* _Exercise_
Which lines of the data below contain "image"? Please show them all.

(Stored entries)
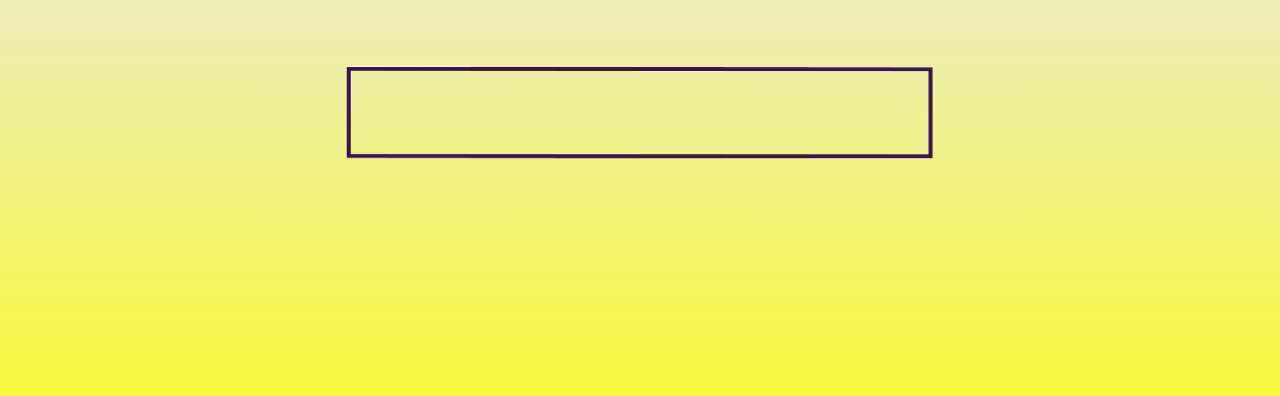
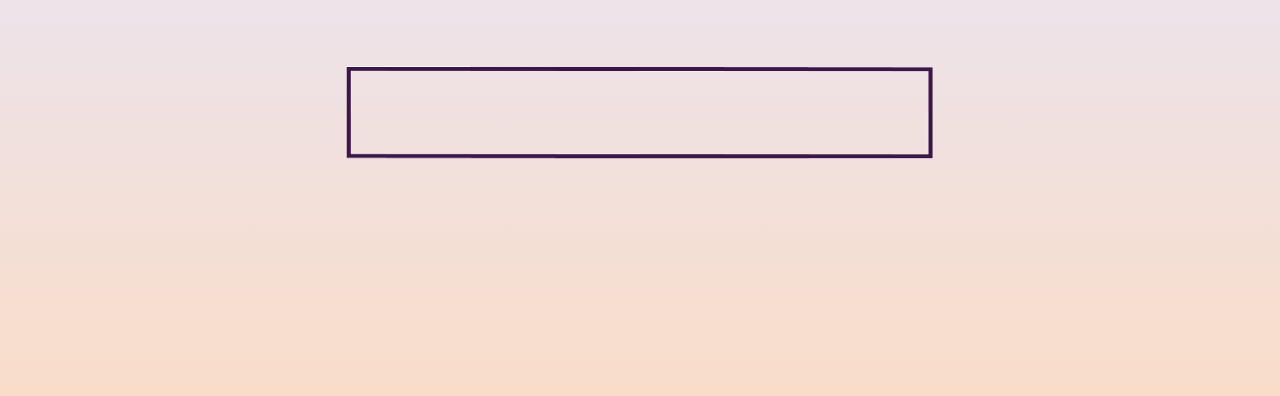
Before and after one commit to micahsfitz/breath-screensaver, a plain HTML site: page index.html in a window 1280 px wide. Shown: the part 207-603 px from the top of the page. Drawn offline with Linux system fonts and the light colour scheme.

Commit message:
peachpuff

```diff
--- a/style.css
+++ b/style.css
@@ -3,7 +3,7 @@
 }
 
 body {
-  background-image: linear-gradient(lavender, yellow);
+  background-image: linear-gradient(lavender, peachpuff);
   height:100vh;
   margin:0;
   padding:0;
```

* _Final answer_
-  background-image: linear-gradient(lavender, yellow);
+  background-image: linear-gradient(lavender, peachpuff);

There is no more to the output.